- What is required
Set all the entries down again, unaltered.

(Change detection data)
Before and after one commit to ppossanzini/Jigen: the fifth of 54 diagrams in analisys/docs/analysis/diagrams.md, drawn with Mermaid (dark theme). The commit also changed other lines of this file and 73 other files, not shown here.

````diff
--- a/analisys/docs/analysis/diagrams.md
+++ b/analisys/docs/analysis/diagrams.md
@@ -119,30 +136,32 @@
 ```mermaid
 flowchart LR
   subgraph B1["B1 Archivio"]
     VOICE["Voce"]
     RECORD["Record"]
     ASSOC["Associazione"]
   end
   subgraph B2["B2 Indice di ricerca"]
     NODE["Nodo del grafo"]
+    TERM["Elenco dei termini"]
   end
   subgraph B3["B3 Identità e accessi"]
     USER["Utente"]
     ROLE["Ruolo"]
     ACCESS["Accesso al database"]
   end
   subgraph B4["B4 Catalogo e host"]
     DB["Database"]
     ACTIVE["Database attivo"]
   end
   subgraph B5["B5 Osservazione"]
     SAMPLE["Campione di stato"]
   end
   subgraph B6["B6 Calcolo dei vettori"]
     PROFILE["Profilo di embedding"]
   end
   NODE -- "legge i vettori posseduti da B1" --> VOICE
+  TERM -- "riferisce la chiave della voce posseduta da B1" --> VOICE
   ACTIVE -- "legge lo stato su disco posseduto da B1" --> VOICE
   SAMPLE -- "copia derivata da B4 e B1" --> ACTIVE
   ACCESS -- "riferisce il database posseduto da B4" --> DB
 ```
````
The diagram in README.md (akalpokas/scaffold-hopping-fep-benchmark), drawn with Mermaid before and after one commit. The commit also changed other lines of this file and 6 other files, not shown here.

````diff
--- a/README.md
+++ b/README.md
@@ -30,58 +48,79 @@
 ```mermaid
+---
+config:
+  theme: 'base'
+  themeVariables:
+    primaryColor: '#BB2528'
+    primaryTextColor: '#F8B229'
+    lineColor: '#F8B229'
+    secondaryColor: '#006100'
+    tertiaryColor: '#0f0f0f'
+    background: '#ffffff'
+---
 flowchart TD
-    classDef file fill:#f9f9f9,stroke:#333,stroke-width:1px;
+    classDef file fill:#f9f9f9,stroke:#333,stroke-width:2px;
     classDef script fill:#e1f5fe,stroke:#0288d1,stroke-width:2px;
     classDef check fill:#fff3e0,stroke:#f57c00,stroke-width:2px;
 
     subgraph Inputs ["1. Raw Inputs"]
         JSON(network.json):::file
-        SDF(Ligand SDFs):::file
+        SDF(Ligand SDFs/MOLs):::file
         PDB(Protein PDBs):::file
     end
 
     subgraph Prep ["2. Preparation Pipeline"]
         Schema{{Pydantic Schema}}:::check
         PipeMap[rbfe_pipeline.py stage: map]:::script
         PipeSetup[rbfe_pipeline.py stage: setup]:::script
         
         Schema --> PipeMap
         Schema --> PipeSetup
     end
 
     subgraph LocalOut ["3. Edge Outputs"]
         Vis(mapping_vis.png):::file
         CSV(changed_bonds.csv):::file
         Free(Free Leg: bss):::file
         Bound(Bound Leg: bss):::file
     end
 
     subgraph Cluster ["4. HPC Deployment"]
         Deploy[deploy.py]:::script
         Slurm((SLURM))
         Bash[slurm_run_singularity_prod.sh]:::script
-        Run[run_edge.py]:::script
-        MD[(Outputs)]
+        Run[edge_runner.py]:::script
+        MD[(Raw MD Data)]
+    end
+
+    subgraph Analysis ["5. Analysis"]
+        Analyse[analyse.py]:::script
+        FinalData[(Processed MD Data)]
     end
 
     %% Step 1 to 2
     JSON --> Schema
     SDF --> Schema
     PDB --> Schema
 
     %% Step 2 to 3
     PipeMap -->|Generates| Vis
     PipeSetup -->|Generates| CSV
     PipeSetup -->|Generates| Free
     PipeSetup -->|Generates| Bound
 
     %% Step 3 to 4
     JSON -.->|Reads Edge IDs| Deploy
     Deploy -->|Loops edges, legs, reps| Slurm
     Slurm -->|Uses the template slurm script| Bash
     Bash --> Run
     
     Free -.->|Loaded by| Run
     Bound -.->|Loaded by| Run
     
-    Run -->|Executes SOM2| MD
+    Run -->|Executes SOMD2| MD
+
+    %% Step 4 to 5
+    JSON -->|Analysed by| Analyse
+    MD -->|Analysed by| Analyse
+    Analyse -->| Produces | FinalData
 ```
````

- Result of this task
Before and after one commit to ppossanzini/Jigen: the fifth of 54 diagrams in analisys/docs/analysis/diagrams.md, drawn with Mermaid (dark theme). The commit also changed other lines of this file and 73 other files, not shown here.

````diff
--- a/analisys/docs/analysis/diagrams.md
+++ b/analisys/docs/analysis/diagrams.md
@@ -119,30 +136,32 @@
 ```mermaid
 flowchart LR
   subgraph B1["B1 Archivio"]
     VOICE["Voce"]
     RECORD["Record"]
     ASSOC["Associazione"]
   end
   subgraph B2["B2 Indice di ricerca"]
     NODE["Nodo del grafo"]
+    TERM["Elenco dei termini"]
   end
   subgraph B3["B3 Identità e accessi"]
     USER["Utente"]
     ROLE["Ruolo"]
     ACCESS["Accesso al database"]
   end
   subgraph B4["B4 Catalogo e host"]
     DB["Database"]
     ACTIVE["Database attivo"]
   end
   subgraph B5["B5 Osservazione"]
     SAMPLE["Campione di stato"]
   end
   subgraph B6["B6 Calcolo dei vettori"]
     PROFILE["Profilo di embedding"]
   end
   NODE -- "legge i vettori posseduti da B1" --> VOICE
+  TERM -- "riferisce la chiave della voce posseduta da B1" --> VOICE
   ACTIVE -- "legge lo stato su disco posseduto da B1" --> VOICE
   SAMPLE -- "copia derivata da B4 e B1" --> ACTIVE
   ACCESS -- "riferisce il database posseduto da B4" --> DB
 ```
````
The diagram in README.md (akalpokas/scaffold-hopping-fep-benchmark), drawn with Mermaid before and after one commit. The commit also changed other lines of this file and 6 other files, not shown here.

````diff
--- a/README.md
+++ b/README.md
@@ -30,58 +48,79 @@
 ```mermaid
+---
+config:
+  theme: 'base'
+  themeVariables:
+    primaryColor: '#BB2528'
+    primaryTextColor: '#F8B229'
+    lineColor: '#F8B229'
+    secondaryColor: '#006100'
+    tertiaryColor: '#0f0f0f'
+    background: '#ffffff'
+---
 flowchart TD
-    classDef file fill:#f9f9f9,stroke:#333,stroke-width:1px;
+    classDef file fill:#f9f9f9,stroke:#333,stroke-width:2px;
     classDef script fill:#e1f5fe,stroke:#0288d1,stroke-width:2px;
     classDef check fill:#fff3e0,stroke:#f57c00,stroke-width:2px;
 
     subgraph Inputs ["1. Raw Inputs"]
         JSON(network.json):::file
-        SDF(Ligand SDFs):::file
+        SDF(Ligand SDFs/MOLs):::file
         PDB(Protein PDBs):::file
     end
 
     subgraph Prep ["2. Preparation Pipeline"]
         Schema{{Pydantic Schema}}:::check
         PipeMap[rbfe_pipeline.py stage: map]:::script
         PipeSetup[rbfe_pipeline.py stage: setup]:::script
         
         Schema --> PipeMap
         Schema --> PipeSetup
     end
 
     subgraph LocalOut ["3. Edge Outputs"]
         Vis(mapping_vis.png):::file
         CSV(changed_bonds.csv):::file
         Free(Free Leg: bss):::file
         Bound(Bound Leg: bss):::file
     end
 
     subgraph Cluster ["4. HPC Deployment"]
         Deploy[deploy.py]:::script
         Slurm((SLURM))
         Bash[slurm_run_singularity_prod.sh]:::script
-        Run[run_edge.py]:::script
-        MD[(Outputs)]
+        Run[edge_runner.py]:::script
+        MD[(Raw MD Data)]
+    end
+
+    subgraph Analysis ["5. Analysis"]
+        Analyse[analyse.py]:::script
+        FinalData[(Processed MD Data)]
     end
 
     %% Step 1 to 2
     JSON --> Schema
     SDF --> Schema
     PDB --> Schema
 
     %% Step 2 to 3
     PipeMap -->|Generates| Vis
     PipeSetup -->|Generates| CSV
     PipeSetup -->|Generates| Free
     PipeSetup -->|Generates| Bound
 
     %% Step 3 to 4
     JSON -.->|Reads Edge IDs| Deploy
     Deploy -->|Loops edges, legs, reps| Slurm
     Slurm -->|Uses the template slurm script| Bash
     Bash --> Run
     
     Free -.->|Loaded by| Run
     Bound -.->|Loaded by| Run
     
-    Run -->|Executes SOM2| MD
+    Run -->|Executes SOMD2| MD
+
+    %% Step 4 to 5
+    JSON -->|Analysed by| Analyse
+    MD -->|Analysed by| Analyse
+    Analyse -->| Produces | FinalData
 ```
````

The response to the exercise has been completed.